(ACTIVITY) Repeat every record exactly as written, but leave out the pictures.

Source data
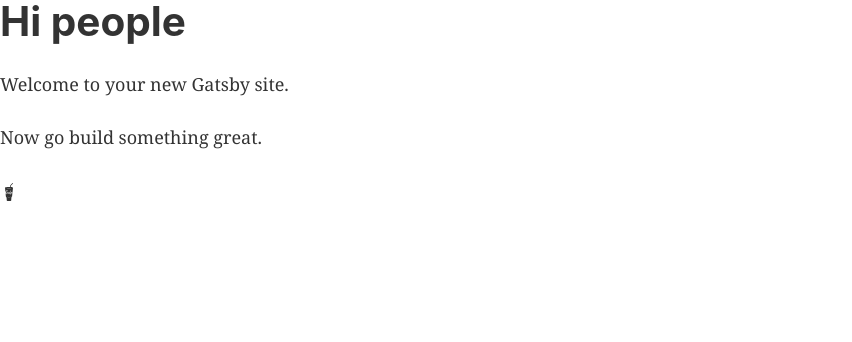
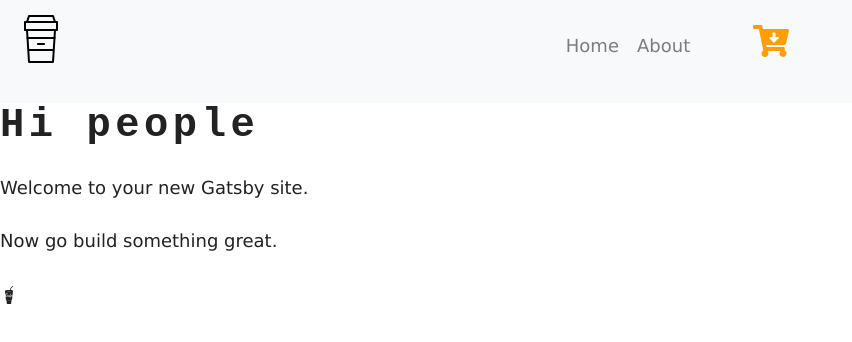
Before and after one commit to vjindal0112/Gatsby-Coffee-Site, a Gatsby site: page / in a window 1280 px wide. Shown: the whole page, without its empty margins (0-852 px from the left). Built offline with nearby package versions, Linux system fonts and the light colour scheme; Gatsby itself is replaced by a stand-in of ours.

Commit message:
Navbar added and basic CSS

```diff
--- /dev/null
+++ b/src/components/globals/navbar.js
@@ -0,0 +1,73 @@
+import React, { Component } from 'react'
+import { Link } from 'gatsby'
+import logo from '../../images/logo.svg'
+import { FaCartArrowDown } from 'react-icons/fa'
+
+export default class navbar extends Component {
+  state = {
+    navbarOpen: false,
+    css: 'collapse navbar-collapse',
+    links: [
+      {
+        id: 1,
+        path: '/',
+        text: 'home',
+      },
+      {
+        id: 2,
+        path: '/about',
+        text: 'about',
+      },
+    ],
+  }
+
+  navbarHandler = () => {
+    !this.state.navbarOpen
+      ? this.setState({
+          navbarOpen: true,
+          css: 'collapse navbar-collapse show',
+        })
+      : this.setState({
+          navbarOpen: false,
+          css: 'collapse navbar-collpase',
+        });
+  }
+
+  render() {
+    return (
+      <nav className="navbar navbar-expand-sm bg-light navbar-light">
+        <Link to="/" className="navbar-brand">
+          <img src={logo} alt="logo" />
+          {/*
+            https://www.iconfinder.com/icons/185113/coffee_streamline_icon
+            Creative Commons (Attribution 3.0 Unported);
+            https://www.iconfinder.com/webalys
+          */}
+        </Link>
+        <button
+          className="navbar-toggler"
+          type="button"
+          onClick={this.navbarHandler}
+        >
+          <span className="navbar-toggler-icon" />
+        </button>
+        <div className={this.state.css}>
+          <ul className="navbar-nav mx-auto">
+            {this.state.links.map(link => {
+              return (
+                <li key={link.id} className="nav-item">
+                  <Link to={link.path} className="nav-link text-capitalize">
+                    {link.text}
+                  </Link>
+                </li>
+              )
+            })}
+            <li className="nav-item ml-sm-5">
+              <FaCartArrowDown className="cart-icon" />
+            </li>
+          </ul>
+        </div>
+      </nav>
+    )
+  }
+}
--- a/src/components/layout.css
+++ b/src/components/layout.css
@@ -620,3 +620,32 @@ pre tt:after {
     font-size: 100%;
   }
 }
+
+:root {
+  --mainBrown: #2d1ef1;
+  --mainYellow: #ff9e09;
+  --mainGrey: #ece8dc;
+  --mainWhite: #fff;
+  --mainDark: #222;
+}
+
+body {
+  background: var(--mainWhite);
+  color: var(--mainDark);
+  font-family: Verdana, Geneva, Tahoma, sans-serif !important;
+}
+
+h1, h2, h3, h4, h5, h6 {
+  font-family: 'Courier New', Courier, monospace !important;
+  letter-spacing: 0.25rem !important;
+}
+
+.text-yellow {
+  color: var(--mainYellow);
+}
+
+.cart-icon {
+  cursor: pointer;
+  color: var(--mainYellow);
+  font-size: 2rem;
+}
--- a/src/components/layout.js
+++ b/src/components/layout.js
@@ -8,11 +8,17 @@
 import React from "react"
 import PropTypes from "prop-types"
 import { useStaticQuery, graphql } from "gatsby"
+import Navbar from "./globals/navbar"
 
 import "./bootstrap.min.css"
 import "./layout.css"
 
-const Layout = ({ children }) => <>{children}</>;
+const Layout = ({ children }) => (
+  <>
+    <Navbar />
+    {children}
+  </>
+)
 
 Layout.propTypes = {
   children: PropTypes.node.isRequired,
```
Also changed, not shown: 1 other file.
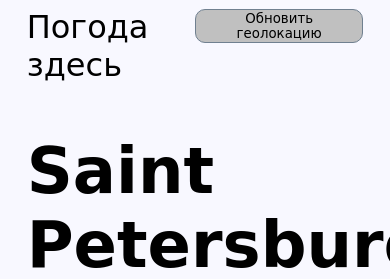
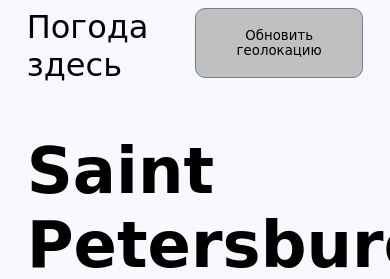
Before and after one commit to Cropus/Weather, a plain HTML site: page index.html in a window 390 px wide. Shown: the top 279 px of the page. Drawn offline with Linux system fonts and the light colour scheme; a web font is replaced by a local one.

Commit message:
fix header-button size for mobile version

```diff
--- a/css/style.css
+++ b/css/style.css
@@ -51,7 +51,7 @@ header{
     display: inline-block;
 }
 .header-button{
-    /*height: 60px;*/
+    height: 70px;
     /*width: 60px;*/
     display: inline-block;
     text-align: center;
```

(TASK ANSWER)
Before and after one commit to vjindal0112/Gatsby-Coffee-Site, a Gatsby site: page / in a window 1280 px wide. Shown: the whole page, without its empty margins (0-852 px from the left). Built offline with nearby package versions, Linux system fonts and the light colour scheme; Gatsby itself is replaced by a stand-in of ours.

Commit message:
Navbar added and basic CSS

```diff
--- /dev/null
+++ b/src/components/globals/navbar.js
@@ -0,0 +1,73 @@
+import React, { Component } from 'react'
+import { Link } from 'gatsby'
+import logo from '../../images/logo.svg'
+import { FaCartArrowDown } from 'react-icons/fa'
+
+export default class navbar extends Component {
+  state = {
+    navbarOpen: false,
+    css: 'collapse navbar-collapse',
+    links: [
+      {
+        id: 1,
+        path: '/',
+        text: 'home',
+      },
+      {
+        id: 2,
+        path: '/about',
+        text: 'about',
+      },
+    ],
+  }
+
+  navbarHandler = () => {
+    !this.state.navbarOpen
+      ? this.setState({
+          navbarOpen: true,
+          css: 'collapse navbar-collapse show',
+        })
+      : this.setState({
+          navbarOpen: false,
+          css: 'collapse navbar-collpase',
+        });
+  }
+
+  render() {
+    return (
+      <nav className="navbar navbar-expand-sm bg-light navbar-light">
+        <Link to="/" className="navbar-brand">
+          <img src={logo} alt="logo" />
+          {/*
+            https://www.iconfinder.com/icons/185113/coffee_streamline_icon
+            Creative Commons (Attribution 3.0 Unported);
+            https://www.iconfinder.com/webalys
+          */}
+        </Link>
+        <button
+          className="navbar-toggler"
+          type="button"
+          onClick={this.navbarHandler}
+        >
+          <span className="navbar-toggler-icon" />
+        </button>
+        <div className={this.state.css}>
+          <ul className="navbar-nav mx-auto">
+            {this.state.links.map(link => {
+              return (
+                <li key={link.id} className="nav-item">
+                  <Link to={link.path} className="nav-link text-capitalize">
+                    {link.text}
+                  </Link>
+                </li>
+              )
+            })}
+            <li className="nav-item ml-sm-5">
+              <FaCartArrowDown className="cart-icon" />
+            </li>
+          </ul>
+        </div>
+      </nav>
+    )
+  }
+}
--- a/src/components/layout.css
+++ b/src/components/layout.css
@@ -620,3 +620,32 @@ pre tt:after {
     font-size: 100%;
   }
 }
+
+:root {
+  --mainBrown: #2d1ef1;
+  --mainYellow: #ff9e09;
+  --mainGrey: #ece8dc;
+  --mainWhite: #fff;
+  --mainDark: #222;
+}
+
+body {
+  background: var(--mainWhite);
+  color: var(--mainDark);
+  font-family: Verdana, Geneva, Tahoma, sans-serif !important;
+}
+
+h1, h2, h3, h4, h5, h6 {
+  font-family: 'Courier New', Courier, monospace !important;
+  letter-spacing: 0.25rem !important;
+}
+
+.text-yellow {
+  color: var(--mainYellow);
+}
+
+.cart-icon {
+  cursor: pointer;
+  color: var(--mainYellow);
+  font-size: 2rem;
+}
--- a/src/components/layout.js
+++ b/src/components/layout.js
@@ -8,11 +8,17 @@
 import React from "react"
 import PropTypes from "prop-types"
 import { useStaticQuery, graphql } from "gatsby"
+import Navbar from "./globals/navbar"
 
 import "./bootstrap.min.css"
 import "./layout.css"
 
-const Layout = ({ children }) => <>{children}</>;
+const Layout = ({ children }) => (
+  <>
+    <Navbar />
+    {children}
+  </>
+)
 
 Layout.propTypes = {
   children: PropTypes.node.isRequired,
```
Also changed, not shown: 1 other file.
Before and after one commit to Cropus/Weather, a plain HTML site: page index.html in a window 390 px wide. Shown: the top 279 px of the page. Drawn offline with Linux system fonts and the light colour scheme; a web font is replaced by a local one.

Commit message:
fix header-button size for mobile version

```diff
--- a/css/style.css
+++ b/css/style.css
@@ -51,7 +51,7 @@ header{
     display: inline-block;
 }
 .header-button{
-    /*height: 60px;*/
+    height: 70px;
     /*width: 60px;*/
     display: inline-block;
     text-align: center;
```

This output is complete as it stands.